And later this week... a list of must-read romance novels to test your smut-o-meter.


Jess said...

My understanding of how the BBC picked the books was that they asked people to nominate their favorite novel. So this is a list of the Hundred Best-Loved Books. (I'm at 63).

Kendra said...

I looked at the list, but refuse to count. Most of the ones I did read were for school. And do Cliff Notes count? How about the movie version? Can't wait for the romance list!

Vivi Andrews said...

Oooh, interesting about the Best-Loved Books - thank you, Jess. It makes me wonder how many people put forward books they actually liked versus books they thought they ought to like in order to appear intellectual.

Anna Richland said...

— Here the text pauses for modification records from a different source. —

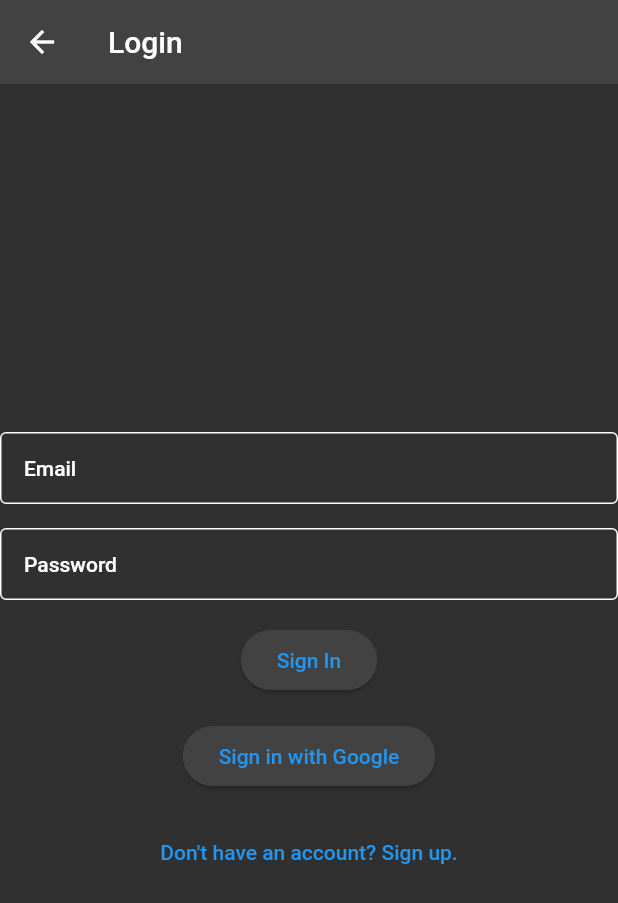
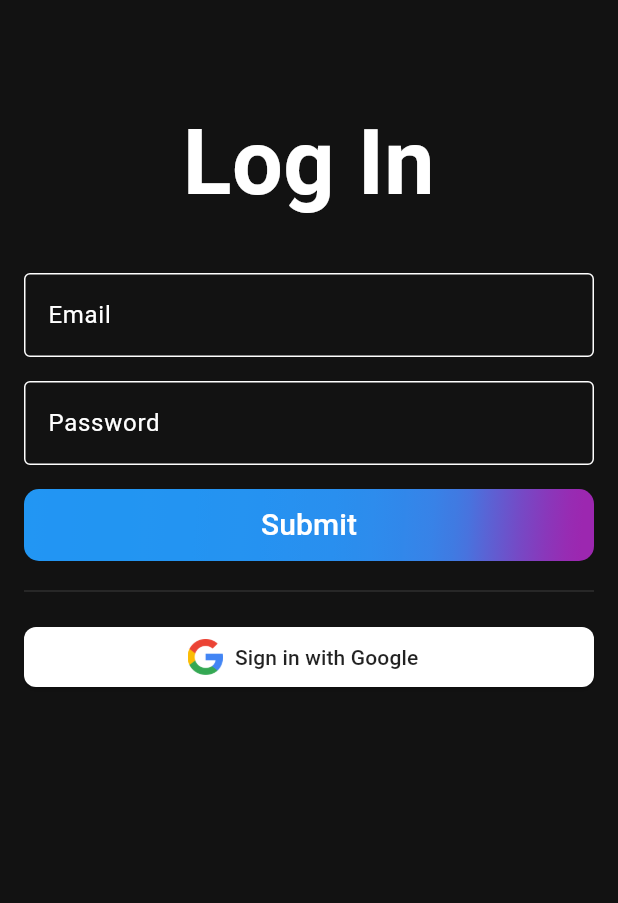
Before and after one commit to DotNaos/credix, a Flutter app: the LoginPage screen opened directly, on a phone screen of 412 x 824 dp. Shown: the top 903 px of the screen. Run offline on Flutter 3.47's test engine with Material 2 defaults, Android fonts, the phone set to English and light mode, and no system bars; our stand-ins replace cloud_firestore, firebase_auth, firebase_core, google_sign_in, image_picker; accounts and stored records are empty; network calls fail.

Commit message:
Log In Page

```diff
--- /dev/null
+++ b/lib/Components/animated_gradient_button.dart
@@ -0,0 +1,78 @@
+import 'package:flutter/material.dart';
+
+class AnimatedGradientButton extends StatefulWidget {
+  final String buttonText;
+  final VoidCallback onPressed;
+  final Gradient gradient;
+
+  const AnimatedGradientButton({
+    Key? key,
+    required this.buttonText,
+    required this.onPressed,
+    required this.gradient,
+  }) : super(key: key);
+
+  @override
+  _AnimatedGradientButtonState createState() => _AnimatedGradientButtonState();
+}
+
+class _AnimatedGradientButtonState extends State<AnimatedGradientButton>
+    with SingleTickerProviderStateMixin {
+  late AnimationController _controller;
+  late Animation<double> _animation;
+
+  @override
+  void initState() {
+    super.initState();
+    _controller = AnimationController(
+      duration: const Duration(seconds: 2),
+      vsync: this,
+    )..repeat(reverse: true);
+    _animation = Tween<double>(begin: 0.0, end: 1.0)
+        .animate(CurvedAnimation(parent: _controller, curve: Curves.easeInOut));
+  }
+
+  @override
+  void dispose() {
+    _controller.dispose();
+    super.dispose();
+  }
+
+  @override
+  Widget build(BuildContext context) {
+    return AnimatedBuilder(
+      animation: _animation,
+      builder: (BuildContext context, Widget? child) {
+        return AnimatedContainer(
+          duration: const Duration(milliseconds: 300),
+          decoration: BoxDecoration(
+            gradient: LinearGradient(
+              colors: [
+                widget.gradient.colors[0],
+                widget.gradient.colors[1],
+              ],
+              begin: const Alignment(-1.0, -1.0),
+              end: const Alignment(1.0, 0.0),
+              stops: [_animation.value - 0.2, _animation.value],
+            ),
+            borderRadius: BorderRadius.circular(10),
+          ),
+          child: ElevatedButton(
+            onPressed: widget.onPressed,
+            style: ElevatedButton.styleFrom(
+              backgroundColor: Colors.transparent,
+              elevation: 0,
+            ),
+            child: Text(
+              widget.buttonText,
+              style: const TextStyle(
+                color: Colors.white,
+                fontSize: 20,
+              ),
+            ),
+          ),
+        );
+      },
+    );
+  }
+}
--- a/lib/Components/listcomponent.dart
+++ b/lib/Components/listcomponent.dart
@@ -1,7 +1,6 @@
 import 'package:credix/Components/headercomponent.dart';
 import 'package:flutter/material.dart';
 // import the colors
-import 'package:credix/res/custom_colors.dart';
 
 /// This is the component that will be used in a the lists of the app
 /// so it needs to be generic
@@ -75,9 +74,8 @@ class _ListComponentState extends State<ListComponent> {
               ),
               decoration: BoxDecoration(
                 borderRadius: BorderRadius.circular(10),
-                color: CustomColors.primary,
                 border: Border.all(
-                  color: CustomColors.primary.withOpacity(0.5),
+                  color: _isCompleted ? Colors.green : Colors.red,
                   width: 2,
                 ),
               ),
--- a/lib/Pages/bonus_list.dart
+++ b/lib/Pages/bonus_list.dart
@@ -18,9 +18,9 @@ class BonusListPage extends StatefulWidget {
 class _BonusListPageState extends State<BonusListPage> {
   @override
   Widget build(BuildContext context) {
-    return Column(
+    return const Column(
       mainAxisAlignment: MainAxisAlignment.center,
-      children: const [
+      children: [
         Text('Bonus List'),
       ],
     );
--- a/lib/Pages/login.dart
+++ b/lib/Pages/login.dart
@@ -1,18 +1,11 @@
-// ignore_for_file: slash_for_doc_comments
+import 'package:flutter/material.dart';
+import 'package:credix/utils/auth_service.dart';
 
-/**
- *
- * On this page the user can sign in or sign up
- * sign in methods include: email and password, google
- * google sign in uses firebase
- *
- */
-import 'package:flutter/material.dart';
-import 'package:firebase_auth/firebase_auth.dart';
-import 'package:google_sign_in/google_sign_in.dart';
+import '../Components/animated_gradient_button.dart';
+import 'homepage.dart';
 
 class LoginPage extends StatefulWidget {
-  const LoginPage({super.key});
+  const LoginPage({Key? key}) : super(key: key);
 
   @override
   _LoginPageState createState() => _LoginPageState();
@@ -20,28 +13,38 @@ class LoginPage extends StatefulWidget {
 
 class _LoginPageState extends State<LoginPage> {
   final _formKey = GlobalKey<FormState>();
-  final _auth = FirebaseAuth.instance;
-  final _googleSignIn = GoogleSignIn();
-
   late String _email;
   late String _password;
-  final bool _loading = false;
 
   @override
   Widget build(BuildContext context) {
     return Scaffold(
-      appBar: AppBar(
-        title: const Text('Login'),
-      ),
-      body: Center(
-        child: _loading
-            ? const CircularProgressIndicator()
-            : Form(
+      resizeToAvoidBottomInset: false,
+      body: SingleChildScrollView(
+        child: Padding(
+          padding: const EdgeInsets.all(16),
+          child: Form(
             key: _formKey,
             child: Column(
-                  mainAxisAlignment: MainAxisAlignment.center,
+              crossAxisAlignment: CrossAxisAlignment.stretch,
+              mainAxisAlignment: MainAxisAlignment.end,
               children: [
+                const SizedBox(height: 50),
+                // Log in text
+                const Text(
+                  'Log In',
+                  textAlign: TextAlign.center,
+                  style: TextStyle(
+                    fontSize: 60,
+                    fontWeight: FontWeight.bold,
+                  ),
+                ),
+
+                const SizedBox(height: 30),
+
+                // Email input field
                 TextFormField(
+                  keyboardType: TextInputType.emailAddress,
                   decoration: const InputDecoration(
                     hintText: 'Email',
                     border: OutlineInputBorder(),
@@ -57,6 +60,7 @@ class _LoginPageState extends State<LoginPage> {
                   },
                 ),
                 const SizedBox(height: 16),
+                // Password input field
                 TextFormField(
                   obscureText: true,
                   decoration: const InputDecoration(
@@ -74,31 +78,76 @@ class _LoginPageState extends State<LoginPage> {
                   },
                 ),
                 const SizedBox(height: 16),
-                    ElevatedButton(
-                      onPressed: () => {},
-                      child: const Text('Sign In'),
+                // Sign in button
+                AnimatedGradientButton(
+                  gradient: const LinearGradient(
+                    colors: [Colors.blue, Colors.purple],
                   ),
-                    const SizedBox(height: 16),
-                    ElevatedButton(
+                  buttonText: 'Submit',
+                  onPressed: () {
+                    if (_formKey.currentState!.validate()) {
+                      AuthService()
+                          .signInWithEmailAndPassword(_email, _password);
+
+                      Navigator.of(context).pushReplacement(
+                        MaterialPageRoute(
+                          builder: (context) => const HomePage(),
+                        ),
+                      );
+                    } else {
+                      // Show a popup
+                      showDialog(
+                        context: context,
+                        builder: (context) => AlertDialog(
+                          title: const Text('Error'),
+                          content: const Text(
+                              'Please enter a valid email and password.'),
+                          actions: [
+                            TextButton(
+                              onPressed: () {
+                                Navigator.of(context).pop();
+                              },
+                              child: const Text('OK'),
+                            ),
+                          ],
+                        ),
+                      );
+                    }
+                  },
+                ),
+                // Add a horizontal divider
+                const Divider(
+                  height: 40,
+                  thickness: 0.5,
+                  color: Color.fromARGB(255, 75, 75, 75),
+                ),
+                // Google sign in button
+                ElevatedButton.icon(
                   onPressed: () async {
-                        try {} catch (e) {
+                    try {
+                      AuthService().signInWithGoogle();
+                    } catch (e) {
                       ScaffoldMessenger.of(context).showSnackBar(
                         const SnackBar(
                           content: Text(
-                                    'Failed to sign in with Google. Please try again.')),
+                            'Failed to sign in with Google. Please try again.',
+                          ),
+                        ),
                       );
                     }
                   },
-                      child: const Text('Sign in with Google'),
+                  icon: Image.asset('assets/google_logo.png', height: 24),
+                  label: const Text('Sign in with Google'),
+                  style: ElevatedButton.styleFrom(
+                    foregroundColor: Colors.black87,
+                    backgroundColor: Colors.white,
+                    shape: RoundedRectangleBorder(
+                      borderRadius: BorderRadius.circular(8.0),
                     ),
-                    const SizedBox(height: 16),
-                    TextButton(
-                      onPressed: () {
-                        // Navigate to sign up page
-                      },
-                      child: const Text('Don\'t have an account? Sign up.'),
+                  ),
                 ),
               ],
+            ),
           ),
         ),
       ),
--- a/lib/Pages/tasklist.dart
+++ b/lib/Pages/tasklist.dart
@@ -23,9 +23,9 @@ class TaskListPage extends StatefulWidget {
 class _TaskListPageState extends State<TaskListPage> {
   @override
   Widget build(BuildContext context) {
-    return Column(
+    return const Column(
       mainAxisAlignment: MainAxisAlignment.center,
-      children: const [
+      children: [
         Text('Task List'),
       ],
     );
--- a/lib/res/custom_colors.dart
+++ b/lib/res/custom_colors.dart
@@ -1,20 +1,19 @@
 import 'package:flutter/material.dart';
 
 class CustomColors {
-  // static const Color background = Color(0xFF1c0b19);
-  static const Color background = Color(0xff000000);
-  static const Color onBackground = Color(0xff000000);
-
-  static const Color primary = Color(0xAA222222);
-  // static const Color primary = Color(0xff000000);
-  static const Color onPrimary = Color(0xFF140d8f);
-
-  static const Color secondary = Color(0xFFE54B4B);
-  static const Color onSecondary = Color(0xFF2dd8C1);
-
-  static const Color error = Color(0xFFff0000);
-  static const Color onError = Color(0xFFff0040);
-
-  static const Color surface = Color(0xAA888888);
-  static const Color onSurface = Color(0xffffffff);
+  static const MaterialColor firebaseOrange = MaterialColor(
+    0xFFFF5733,
+    <int, Color>{
+      50: Color(0xFFFFF3E0),
+      100: Color(0xFFFFE0B2),
+      200: Color(0xFFFFCC80),
+      300: Color(0xFFFFB74D),
+      400: Color(0xFFFFA726),
+      500: Color(0xFFFF5733),
+      600: Color(0xFFFF9800),
+      700: Color(0xFFFF8800),
+      800: Color(0xFFFF7700),
+      900: Color(0xFFFF6F00),
+    },
+  );
 }
--- a/pubspec.yaml
+++ b/pubspec.yaml
@@ -41,6 +41,7 @@ dependencies:
   tflite_flutter: ^0.9.1
   image_picker: ^0.8.7+3
   flutter_launcher_icons: ^0.13.0
+  cloud_firestore: ^4.7.0
 
 flutter_icons:
   android: "launcher_icon"
```
Also changed, not shown: lib/Components/account_screen.dart (added, +53 -0 lines), lib/Components/elevated_gradient_button.dart (added, +39 -0 lines), lib/Pages/homepage.dart (+47 -22 lines), lib/Pages/settings.dart (+44 -5 lines), lib/main.dart (+9 -18 lines), lib/utils/auth_service.dart (+28 -2 lines), assets/firebase_logo.png (deleted), pubspec.lock, 11 other files. Lines whose indentation alone changed are shown as unchanged.
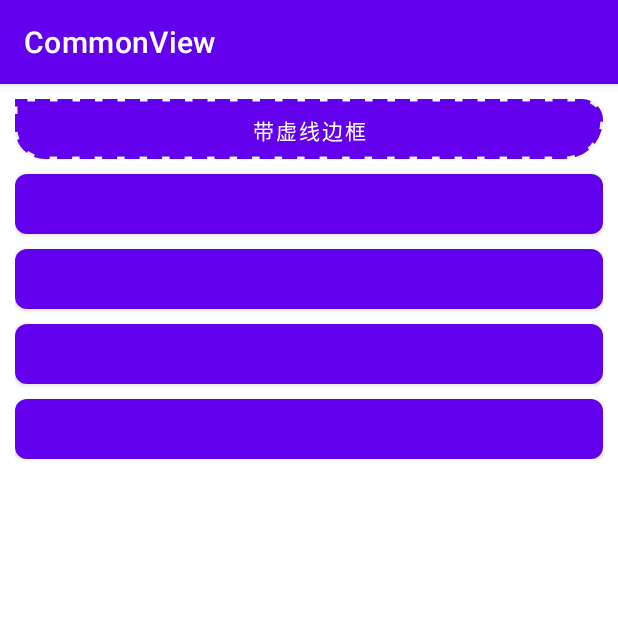
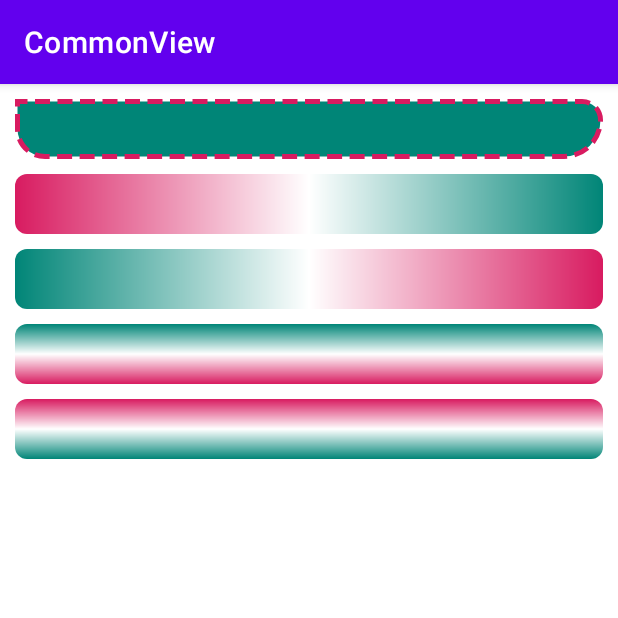
Before and after one commit to Fox-hu/CommonView, an Android app: the ShapeActivity screen opened directly, with no data from a screen before it, on a phone screen of 412 x 824 dp, the top half of it. Run offline under Robolectric (Android 15) with nearby library versions, the phone set to English and light mode, and no system bars.

Commit message:
change button to imageview

```diff
--- a/app/src/main/res/layout/view_activity_shape.xml
+++ b/app/src/main/res/layout/view_activity_shape.xml
@@ -9,31 +9,31 @@
             android:layout_height="match_parent"
             android:orientation="vertical">
 
-        <Button
+        <ImageView
                 android:layout_width="match_parent"
                 android:layout_height="40dp"
                 android:background="@drawable/view_solid_corners_stroke"
                 android:text="带虚线边框" />
 
-        <Button
+        <ImageView
                 android:layout_width="match_parent"
                 android:layout_height="40dp"
                 android:layout_marginTop="10dp"
                 android:background="@drawable/view_linear_0" />
 
-        <Button
+        <ImageView
                 android:layout_width="match_parent"
                 android:layout_height="40dp"
                 android:layout_marginTop="10dp"
                 android:background="@drawable/view_linear_180" />
 
-        <Button
+        <ImageView
                 android:layout_width="match_parent"
                 android:layout_height="40dp"
                 android:layout_marginTop="10dp"
                 android:background="@drawable/view_linear_90" />
 
-        <Button
+        <ImageView
                 android:layout_width="match_parent"
                 android:layout_height="40dp"
                 android:layout_marginTop="10dp"
```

Okay, so you gave Rebecca the intend to read stars. As I posted early in my blogging career here, yes, this book grabbed popular imagination because the first line is so remarkable - but I much prefer Frenchman's Creek (a pirate hero who treats her much more as an equal rather than Max DeWinter, a condescending, aloof, older aristo). Although that shouldn't stop you reading both!

Anna Richland said...

A second comment, on the list: I am at 29, but I too fail to understand why Jane Austen's and Dickens' books are all listed separately but HP is one item, LOTR is one item, Shakespeare and Chronicles of Narnia are each one item (despite duly noted redundancies). Seems to skew the numbers in favor of a few types of readers.

Dune but not Foundation? I could go on about specifics but deleted my rants in interest of getting some sleep.

And Vivi - Lolita and Handmaid's Tale are both great - reading them back to back would be very creepy. And very interesting. And fit with your intent to read Rebecca. Although I don't think those three books will present men in a very good light. Not. At. All. Not, in fact, a hero in the bunch.

Lilah said...

Well, I can't remember whether I read Persuasion or not in my Austen phase, so my number is either 46 or 47.

I am rather impressed that you've read the entire Bible even though you're not religious...that's quite an undertaking.

I disagree with Anna on Rebecca (I loved it), but I do agree with her on including Dune but not Foundation. The Foundation series was one of those that just opened up my brain to a whole new experience. In fact, I recently started reading the series again.

I'm a sucker for dystopian literature too! They put A Brave New World on the list, but I prefer Ira Levin's This Perfect Day.

Oh, and why isn't Ayn Rand on the list? My boyfriend (now husband) had me read Atlas Shrugged and other than the cheesy romance part I loved it.

If you finish Angels & Demons, consider yourself having read The Da Vinci Code, because they are the same book. What a waste of time; I hate fads.

I would recommend A Prayer for Owen Meaney, even though I didn't quite like the ending for the narrator. I was also reading Jonathan Safron Foer at the same time - he is an EXCELLENT author I would recommend to everyone.

Your remark on One Hundred Years of Solitude made me laugh. Then I saw The Little Prince on the list, and I've read it both in English and the original French, and I thought to myself, Does that make me a mogul too? It's a pretty short book after all.

Kate Diamond said...

No! I am only at 40! And this after a week at a teacher training... so I'm feeling doubly lame on the teacher AND the writer front.

Although I'm annoyed. I've read TONS of Shakespeare, but not the Complete Works. And I've read all of the New Testament, but not the entire Old Testament. Like my students, I want half credit.

(Also annoyed, for most of the authors on here I've read some of their work but not necessarily what's posted. Really? I should get credit for "Hard Times"... it's very Dickensian!)

I also feel that I should perhaps get double credit because, not only have I read Heart of Darkness multiple times, I teach it every year to SOPHOMORES. That's right. 15 year olds and Kurtz.... the horror! the horror!

Vivi Andrews said...

Thanks for the rec of This Perfect Day, Lilah. With all the suggestions I'm getting and the ones I already needed to read, my TBR pile is getting precariously high. :)